Copyright (c) Microsoft Corporation. All rights reserved.
Licensed under the MIT License.
In this tutorial, we demonstrate TorchGeo trainers to train and test a model. We will use the EuroSAT dataset throughout this tutorial. Specifically, a subset containing only 100 images. We will train models to predict land cover classes.
It’s recommended to run this notebook on Google Colab if you don’t have your own GPU. Click the “Open in Colab” button above to get started.
First, we install TorchGeo and TensorBoard.
%pip install torchgeo tensorboard
Next, we import TorchGeo and any other libraries we need.
%matplotlib inline %load_ext tensorboard import os import tempfile import torch from lightning.pytorch import Trainer from lightning.pytorch.callbacks import EarlyStopping, ModelCheckpoint from lightning.pytorch.loggers import TensorBoardLogger from torchgeo.datamodules import EuroSAT100DataModule from torchgeo.models import ResNet18_Weights from torchgeo.trainers import ClassificationTask
Our trainers use Lightning to organize both the training code, and the dataloader setup code. This makes it easy to create and share reproducible experiments and results.
First we’ll create a
EuroSAT100DataModule object which is simply a wrapper around the EuroSAT100 dataset. This object 1.) ensures that the data is downloaded, 2.) sets up PyTorch
DataLoader objects for the train, validation, and test splits, and 3.) ensures that data from the same region is not shared between the training and validation sets so that you can properly evaluate the generalization performance of
The following variables can be modified to control training.
batch_size = 10 num_workers = 2 max_epochs = 50 fast_dev_run = False
root = os.path.join(tempfile.gettempdir(), "eurosat100") datamodule = EuroSAT100DataModule( root=root, batch_size=batch_size, num_workers=num_workers, download=True )
Next, we create a
ClassificationTask object that holds the model object, optimizer object, and training logic. We will use a ResNet-18 model that has been pre-trained on Sentinel-2 imagery.
task = ClassificationTask( loss="ce", model="resnet18", weights=ResNet18_Weights.SENTINEL2_ALL_MOCO, in_channels=13, num_classes=10, lr=0.1, patience=5, )
Now that we have the Lightning modules set up, we can use a Lightning Trainer to run the training and evaluation loops. There are many useful pieces of configuration that can be set in the
Trainer – below we set up model checkpointing based on the validation loss, early stopping based on the validation loss, and a TensorBoard based logger.
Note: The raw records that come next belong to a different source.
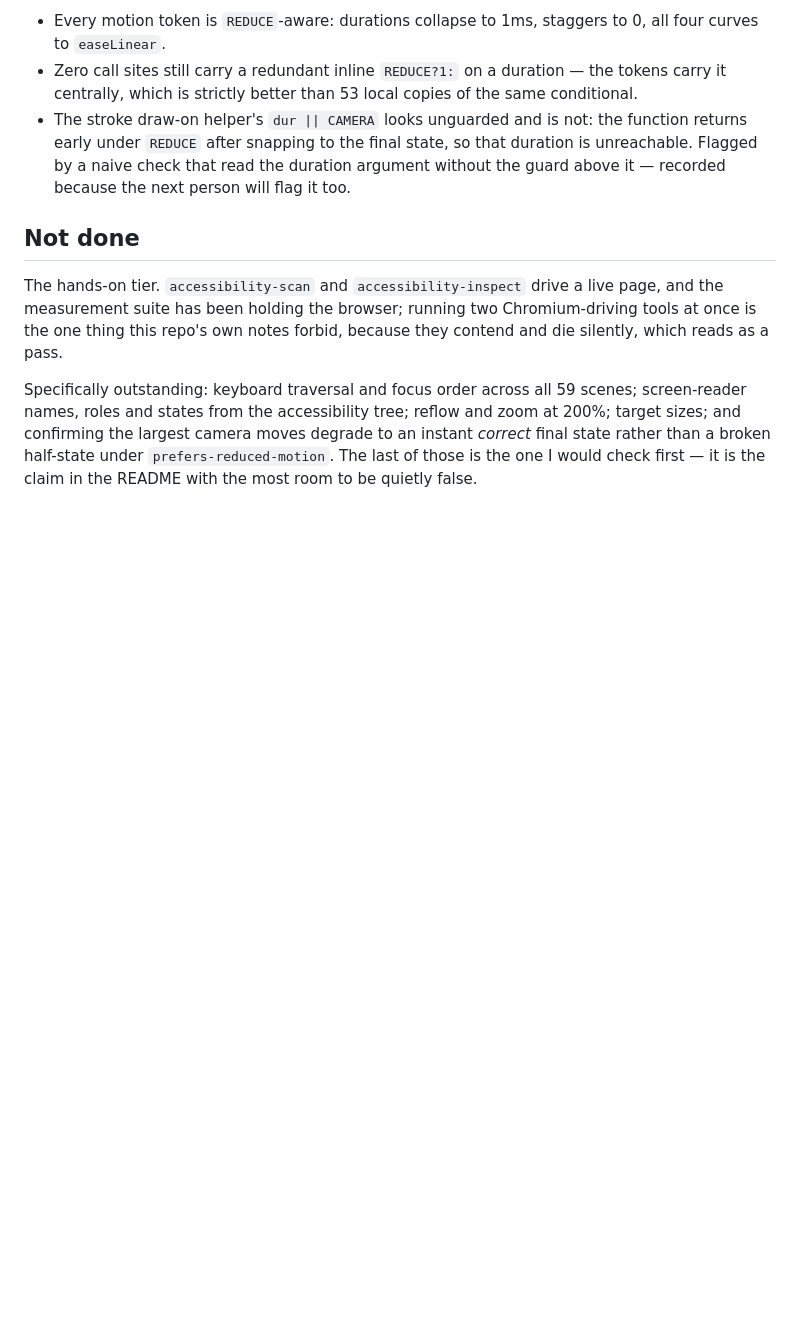
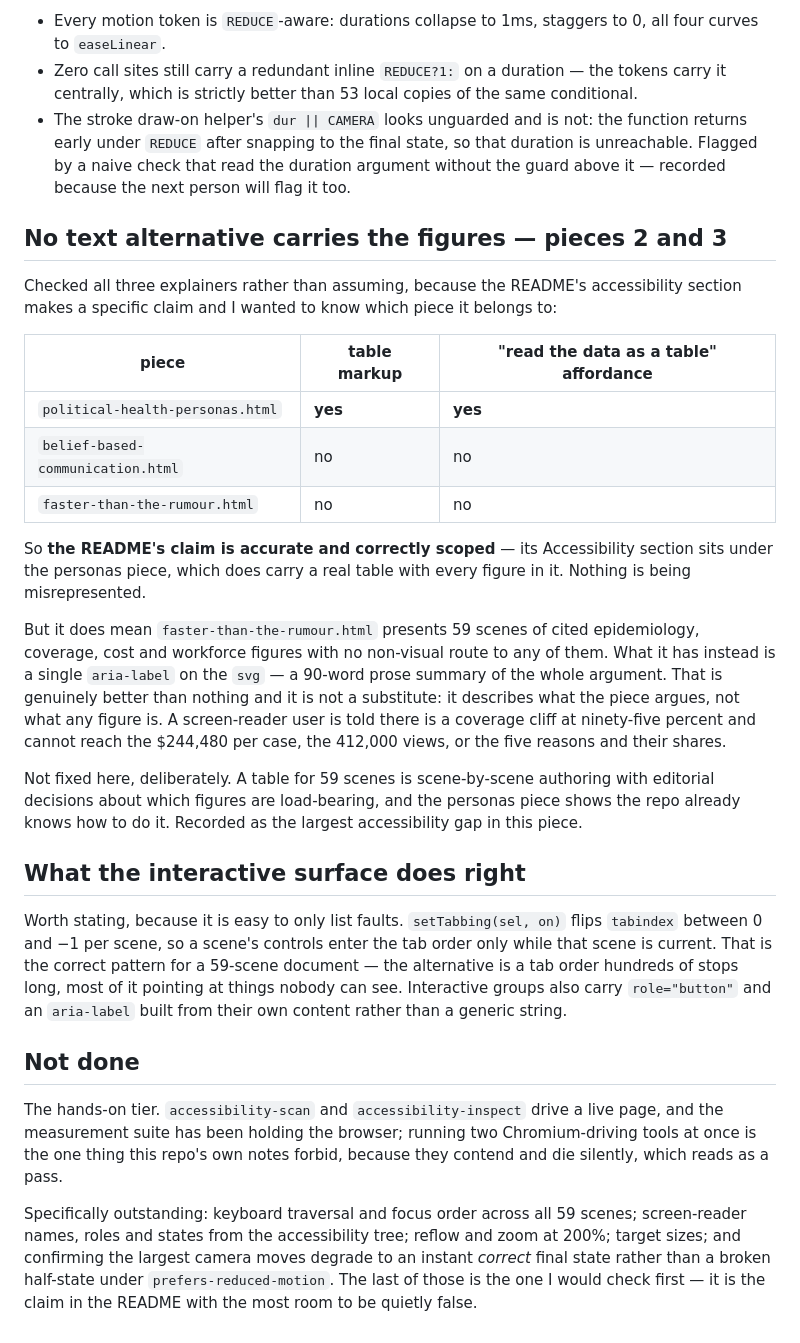
Before and after one commit to Stef-01/Coethia-visual, a Markdown page: docs/skill-max/11-accessibility.md, the part around the change. Rendered like a GitHub page; blank space fills up the shorter version.

Commit message:
a11y: no text alternative carries the figures in pieces 2 and 3
Checked all three explainers rather than assuming. political-health-personas.html
does carry a real table with every figure, so the README's claim is accurate and
correctly scoped to that piece -- nothing is misrepresented.

It does mean faster-than-the-rumour.html presents 59 scenes of cited epidemiology,
cost and workforce figures with no non-visual route to any of them. What it has is
one aria-label on the svg: a 90-word prose summary of the argument. Better than
nothing, and not a substitute -- it says there is a coverage cliff at ninety-five
percent and cannot reach the $244,480 per case or the 412,000 views.

Not fixed here. A table for 59 scenes is scene-by-scene authoring with editorial
decisions about which figures are load-bearing, and the personas piece shows the
repo already knows how. Recorded as the largest accessibility gap in this piece.

Also records what the interactive surface does RIGHT: setTabbing flips tabindex
per scene, so controls enter the tab order only while their scene is current --
the correct pattern here, since the alternative is a tab order hundreds of stops
long pointing mostly at invisible things.

Co-Authored-By: Claude Opus 5 <noreply@anthropic.com>

```diff
--- a/docs/skill-max/11-accessibility.md
+++ b/docs/skill-max/11-accessibility.md
@@ -66,6 +66,40 @@ reduced motion. Verified statically:
   naive check that read the duration argument without the guard above it — recorded because the next
   person will flag it too.
 
+## No text alternative carries the figures — pieces 2 and 3
+
+Checked all three explainers rather than assuming, because the README's accessibility section makes a
+specific claim and I wanted to know which piece it belongs to:
+
+| piece | table markup | "read the data as a table" affordance |
+|---|---|---|
+| `political-health-personas.html` | **yes** | **yes** |
+| `belief-based-communication.html` | no | no |
+| `faster-than-the-rumour.html` | no | no |
+
+So **the README's claim is accurate and correctly scoped** — its Accessibility section sits under the
+personas piece, which does carry a real table with every figure in it. Nothing is being
+misrepresented.
+
+But it does mean `faster-than-the-rumour.html` presents 59 scenes of cited epidemiology, coverage,
+cost and workforce figures with no non-visual route to any of them. What it has instead is a single
+`aria-label` on the `svg` — a 90-word prose summary of the whole argument. That is genuinely better
+than nothing and it is not a substitute: it describes what the piece argues, not what any figure is.
+A screen-reader user is told there is a coverage cliff at ninety-five percent and cannot reach the
+$244,480 per case, the 412,000 views, or the five reasons and their shares.
+
+Not fixed here, deliberately. A table for 59 scenes is scene-by-scene authoring with editorial
+decisions about which figures are load-bearing, and the personas piece shows the repo already knows
+how to do it. Recorded as the largest accessibility gap in this piece.
+
+## What the interactive surface does right
+
+Worth stating, because it is easy to only list faults. `setTabbing(sel, on)` flips `tabindex` between
+0 and −1 per scene, so a scene's controls enter the tab order only while that scene is current. That
+is the correct pattern for a 59-scene document — the alternative is a tab order hundreds of stops
+long, most of it pointing at things nobody can see. Interactive groups also carry `role="button"` and
+an `aria-label` built from their own content rather than a generic string.
+
 ## Not done
 
 The hands-on tier. `accessibility-scan` and `accessibility-inspect` drive a live page, and the
```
We encourage you to see the Lightning
docs for other options that can be set here, e.g. CSV logging, automatically selecting your optimizer’s learning rate, and easy multi-GPU training.
accelerator = "gpu" if torch.cuda.is_available() else "cpu" default_root_dir = os.path.join(tempfile.gettempdir(), "experiments") checkpoint_callback = ModelCheckpoint( monitor="val_loss", dirpath=default_root_dir, save_top_k=1, save_last=True ) early_stopping_callback = EarlyStopping(monitor="val_loss", min_delta=0.00, patience=10) logger = TensorBoardLogger(save_dir=default_root_dir, name="tutorial_logs")
For tutorial purposes we deliberately lower the maximum number of training epochs.
trainer = Trainer( accelerator=accelerator, callbacks=[checkpoint_callback, early_stopping_callback], fast_dev_run=fast_dev_run, log_every_n_steps=1, logger=logger, min_epochs=1, max_epochs=max_epochs, )
When we first call
.fit(...) the dataset will be downloaded and checksummed (if it hasn’t already). After this, the training process will kick off, and results will be saved so that TensorBoard can read them.
We launch TensorBoard to visualize various performance metrics across training and validation epochs. We can see that our model is just starting to converge, and would probably benefit from additional training time and a lower initial learning rate.
%tensorboard --logdir "$default_root_dir"
Finally, after the model has been trained, we can easily evaluate it on the test set.